The Centre houses a state-of-the-art, purpose built facility, offering a national hub of research, education and collaboration for Britain’s bioscience sector. These core values are reflected in the building’s aesthetic, which proudly sets it apart as a laboratory like no other.
Fairhurst Architects, the studio behind the Centre, designed the space to have warmth, light and air, while employing a neo-classical design to afford the Centre the academic gravitas to be expected from a science facility of national importance.
Harnessing the Centre’s excellent transport links, Fairhurst Architects maximised the project’s budget to create a structure which is both imposing and blends seamlessly with neighbouring buildings.
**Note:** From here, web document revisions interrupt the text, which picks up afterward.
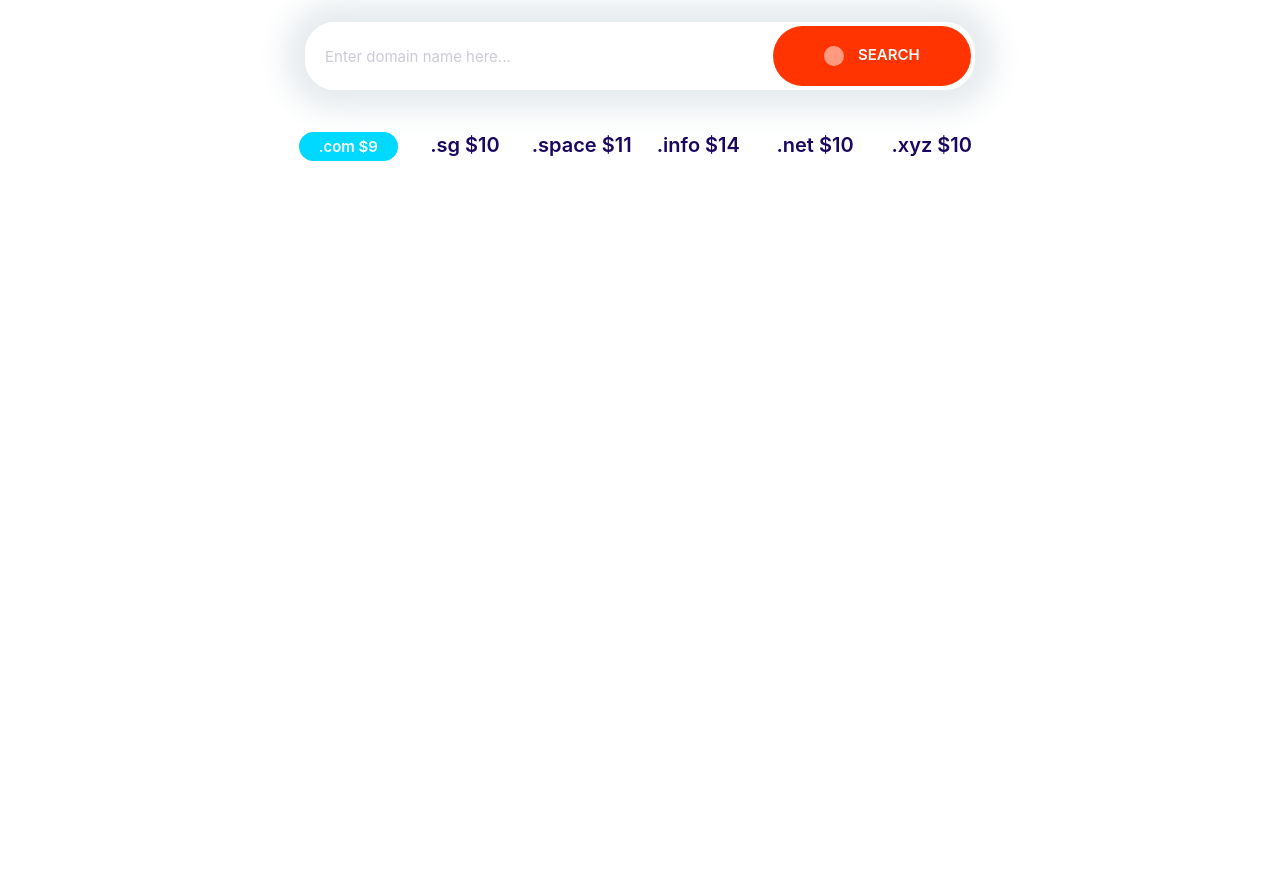
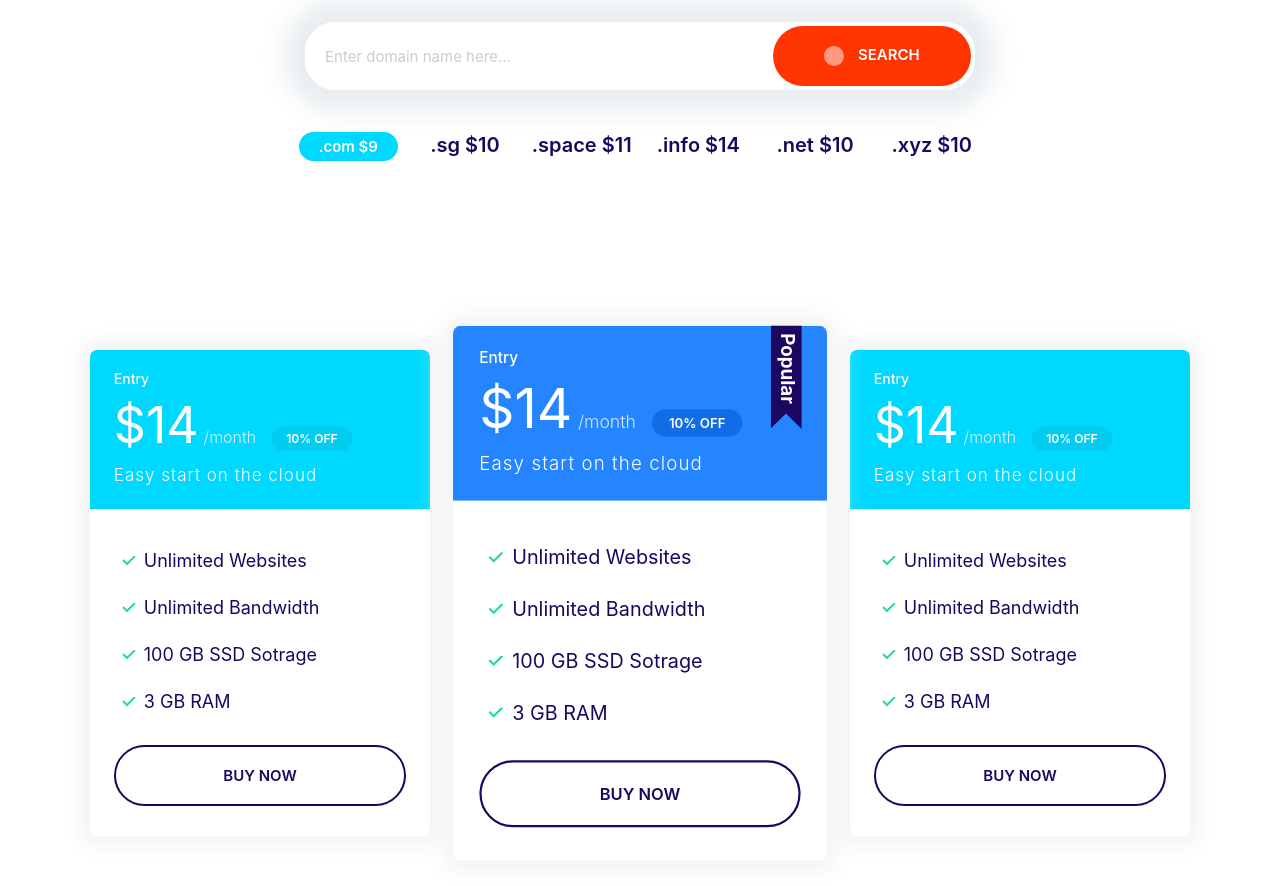
Before and after one commit to saeeddev-ir/cloud-hosting-landing-page, a plain HTML site: page index.html in a window 1280 px wide. Shown: the part 956-1842 px from the top of the page. Before the commit the page ends 1256 px from the top, so only its background shows below. Drawn offline with nearby package versions, Linux system fonts and the light colour scheme.

Commit message:
add plans component

```diff
--- a/index.html
+++ b/index.html
@@ -113,6 +113,73 @@
     </section>
     <!--End of Domain Block component-->
     <!--*****************************************************************************************-->
+    <!--Plans component-->
+    <section data-aos="fade-up" class="block block-plans container">
+      <div class="grid grid--1x3">
+        <div class="plan">
+          <div class="card card--secondary">
+            <header class="card__header">
+              <h3 class="plan__name">Entry</h3>
+              <span class="plan__price">$14</span>
+              <span class="plan__billing-cycle">/month</span>
+              <span class="badge badge--secondary badge--small">10% OFF</span>
+              <span class="plan__description">Easy start on the cloud</span>
+            </header>
+            <div class="card__body">
+              <ul class="list list--tick">
+                <li class="list__item">Unlimited Websites</li>
+                <li class="list__item">Unlimited Bandwidth</li>
+                <li class="list__item">100 GB SSD Sotrage</li>
+                <li class="list__item">3 GB RAM</li>
+              </ul>
+              <button class="btn btn--block btn--outline">Buy Now</button>
+            </div>
+          </div>
+        </div>
+        <div class="plan plan--popular">
+          <div class="card card--primary">
+            <header class="card__header">
+              <h3 class="plan__name">Entry</h3>
+              <span class="plan__price">$14</span>
+              <span class="plan__billing-cycle">/month</span>
+              <span class="badge badge--primary badge--small">10% OFF</span>
+              <span class="plan__description">Easy start on the cloud</span>
+            </header>
+            <div class="card__body">
+              <ul class="list list--tick">
+                <li class="list__item">Unlimited Websites</li>
+                <li class="list__item">Unlimited Bandwidth</li>
+                <li class="list__item">100 GB SSD Sotrage</li>
+                <li class="list__item">3 GB RAM</li>
+              </ul>
+              <button class="btn btn--block btn--outline">Buy Now</button>
+            </div>
+          </div>
+        </div>
+        <div class="plan">
+          <div class="card card--secondary">
+            <header class="card__header">
+              <h3 class="plan__name">Entry</h3>
+              <span class="plan__price">$14</span>
+              <span class="plan__billing-cycle">/month</span>
+              <span class="badge badge--secondary badge--small">10% OFF</span>
+              <span class="plan__description">Easy start on the cloud</span>
+            </header>
+            <div class="card__body">
+              <ul class="list list--tick">
+                <li class="list__item">Unlimited Websites</li>
+                <li class="list__item">Unlimited Bandwidth</li>
+                <li class="list__item">100 GB SSD Sotrage</li>
+                <li class="list__item">3 GB RAM</li>
+              </ul>
+              <button class="btn btn--block btn--outline">Buy Now</button>
+            </div>
+          </div>
+        </div>
+      </div>
+    </section>
+    <!--End of plans component-->
+    <!--*****************************************************************************************-->
     <script src="js/main.js"></script>
     <script src="https://unpkg.com/aos@next/dist/aos.js"></script>
     <script>
```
Because of the sites prime location, architects had to consider how to make the building instantly recognisable – achieved in a number of discernible, and subtler, ways.
Chief among these is the use of brick in the project. Built at an angle to the street in order to immediately catch the eye, the architects made clever use of Ibstock’s Linear Riven Blue bricks, the smooth, glazed finish of which contrasts handsomely with the striking Goosewing Grey roof. What’s more, the bricks complement the colour of the neighbouring Centre for Professional and Executive Development (CPED), without compromising any of its individuality.
Geoff Brookes, Specification Account Manager at Ibstock Brick, explains:
“Ibstock’s Linear range are perfect for a project like this, where establishing uniqueness and character is a key requirement from specifiers. Alongside our Linear range, we also utilised a layer of natural blue impression bricks around the base; these textures break up the long elevation to provide extra articulation and rhythm to the building.
“The use of a human scale material, like brick, was central to the architect’s concept, which strove to emphasise the relationship between mankind and science. Blending modern, large-scale buildings with the use a rectangular block that has been used for hundreds of years, reflected the National Horizons Centre’s overriding aspiration: to use bioscience to improve life for mankind.”